### Edit difference data
:::

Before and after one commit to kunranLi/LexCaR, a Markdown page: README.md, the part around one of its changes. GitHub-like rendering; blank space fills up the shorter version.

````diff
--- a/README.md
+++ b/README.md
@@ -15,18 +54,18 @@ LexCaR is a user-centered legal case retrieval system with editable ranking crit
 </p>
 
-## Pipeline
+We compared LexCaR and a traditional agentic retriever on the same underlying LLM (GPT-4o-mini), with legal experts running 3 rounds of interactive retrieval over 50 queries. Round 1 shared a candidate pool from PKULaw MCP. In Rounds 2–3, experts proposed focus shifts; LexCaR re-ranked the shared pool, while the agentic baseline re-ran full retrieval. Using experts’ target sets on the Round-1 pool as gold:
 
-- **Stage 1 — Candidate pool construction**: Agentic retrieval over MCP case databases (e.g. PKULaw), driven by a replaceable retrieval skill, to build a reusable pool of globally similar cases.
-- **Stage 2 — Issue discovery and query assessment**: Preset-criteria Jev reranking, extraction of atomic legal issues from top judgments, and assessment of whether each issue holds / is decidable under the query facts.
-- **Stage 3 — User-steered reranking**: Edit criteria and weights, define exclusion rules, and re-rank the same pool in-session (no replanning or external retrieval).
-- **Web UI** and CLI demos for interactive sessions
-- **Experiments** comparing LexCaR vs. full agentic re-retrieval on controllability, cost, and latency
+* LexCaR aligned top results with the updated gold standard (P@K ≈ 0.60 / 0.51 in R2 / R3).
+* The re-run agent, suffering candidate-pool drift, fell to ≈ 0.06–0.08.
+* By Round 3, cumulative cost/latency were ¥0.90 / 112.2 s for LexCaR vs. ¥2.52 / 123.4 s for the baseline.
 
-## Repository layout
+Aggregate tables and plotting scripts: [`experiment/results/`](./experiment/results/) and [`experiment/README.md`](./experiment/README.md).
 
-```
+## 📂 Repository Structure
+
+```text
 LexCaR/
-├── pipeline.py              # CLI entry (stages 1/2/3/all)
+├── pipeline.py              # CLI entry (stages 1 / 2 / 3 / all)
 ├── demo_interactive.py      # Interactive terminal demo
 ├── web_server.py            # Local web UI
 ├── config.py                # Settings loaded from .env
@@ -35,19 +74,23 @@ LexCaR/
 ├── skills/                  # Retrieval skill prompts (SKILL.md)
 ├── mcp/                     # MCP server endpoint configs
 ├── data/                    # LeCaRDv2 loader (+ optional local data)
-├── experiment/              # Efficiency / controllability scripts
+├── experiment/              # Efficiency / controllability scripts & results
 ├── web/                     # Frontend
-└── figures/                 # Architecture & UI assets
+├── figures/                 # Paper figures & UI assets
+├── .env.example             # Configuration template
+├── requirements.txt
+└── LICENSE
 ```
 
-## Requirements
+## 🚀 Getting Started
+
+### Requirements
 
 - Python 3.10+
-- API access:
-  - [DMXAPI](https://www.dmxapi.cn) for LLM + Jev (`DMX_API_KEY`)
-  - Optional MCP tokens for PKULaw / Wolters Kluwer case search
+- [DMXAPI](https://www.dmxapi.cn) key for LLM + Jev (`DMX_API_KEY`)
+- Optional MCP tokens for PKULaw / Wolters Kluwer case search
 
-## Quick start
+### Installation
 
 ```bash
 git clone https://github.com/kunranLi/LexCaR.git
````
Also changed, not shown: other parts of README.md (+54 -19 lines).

:::

### EXERCISE
Go through the records above and repeat each one exactly.

### EXERCISE SOLUTION
Before and after one commit to kunranLi/LexCaR, a Markdown page: README.md, the part around one of its changes. GitHub-like rendering; blank space fills up the shorter version.

````diff
--- a/README.md
+++ b/README.md
@@ -15,18 +54,18 @@ LexCaR is a user-centered legal case retrieval system with editable ranking crit
 </p>
 
-## Pipeline
+We compared LexCaR and a traditional agentic retriever on the same underlying LLM (GPT-4o-mini), with legal experts running 3 rounds of interactive retrieval over 50 queries. Round 1 shared a candidate pool from PKULaw MCP. In Rounds 2–3, experts proposed focus shifts; LexCaR re-ranked the shared pool, while the agentic baseline re-ran full retrieval. Using experts’ target sets on the Round-1 pool as gold:
 
-- **Stage 1 — Candidate pool construction**: Agentic retrieval over MCP case databases (e.g. PKULaw), driven by a replaceable retrieval skill, to build a reusable pool of globally similar cases.
-- **Stage 2 — Issue discovery and query assessment**: Preset-criteria Jev reranking, extraction of atomic legal issues from top judgments, and assessment of whether each issue holds / is decidable under the query facts.
-- **Stage 3 — User-steered reranking**: Edit criteria and weights, define exclusion rules, and re-rank the same pool in-session (no replanning or external retrieval).
-- **Web UI** and CLI demos for interactive sessions
-- **Experiments** comparing LexCaR vs. full agentic re-retrieval on controllability, cost, and latency
+* LexCaR aligned top results with the updated gold standard (P@K ≈ 0.60 / 0.51 in R2 / R3).
+* The re-run agent, suffering candidate-pool drift, fell to ≈ 0.06–0.08.
+* By Round 3, cumulative cost/latency were ¥0.90 / 112.2 s for LexCaR vs. ¥2.52 / 123.4 s for the baseline.
 
-## Repository layout
+Aggregate tables and plotting scripts: [`experiment/results/`](./experiment/results/) and [`experiment/README.md`](./experiment/README.md).
 
-```
+## 📂 Repository Structure
+
+```text
 LexCaR/
-├── pipeline.py              # CLI entry (stages 1/2/3/all)
+├── pipeline.py              # CLI entry (stages 1 / 2 / 3 / all)
 ├── demo_interactive.py      # Interactive terminal demo
 ├── web_server.py            # Local web UI
 ├── config.py                # Settings loaded from .env
@@ -35,19 +74,23 @@ LexCaR/
 ├── skills/                  # Retrieval skill prompts (SKILL.md)
 ├── mcp/                     # MCP server endpoint configs
 ├── data/                    # LeCaRDv2 loader (+ optional local data)
-├── experiment/              # Efficiency / controllability scripts
+├── experiment/              # Efficiency / controllability scripts & results
 ├── web/                     # Frontend
-└── figures/                 # Architecture & UI assets
+├── figures/                 # Paper figures & UI assets
+├── .env.example             # Configuration template
+├── requirements.txt
+└── LICENSE
 ```
 
-## Requirements
+## 🚀 Getting Started
+
+### Requirements
 
 - Python 3.10+
-- API access:
-  - [DMXAPI](https://www.dmxapi.cn) for LLM + Jev (`DMX_API_KEY`)
-  - Optional MCP tokens for PKULaw / Wolters Kluwer case search
+- [DMXAPI](https://www.dmxapi.cn) key for LLM + Jev (`DMX_API_KEY`)
+- Optional MCP tokens for PKULaw / Wolters Kluwer case search
 
-## Quick start
+### Installation
 
 ```bash
 git clone https://github.com/kunranLi/LexCaR.git
````
Also changed, not shown: other parts of README.md (+54 -19 lines).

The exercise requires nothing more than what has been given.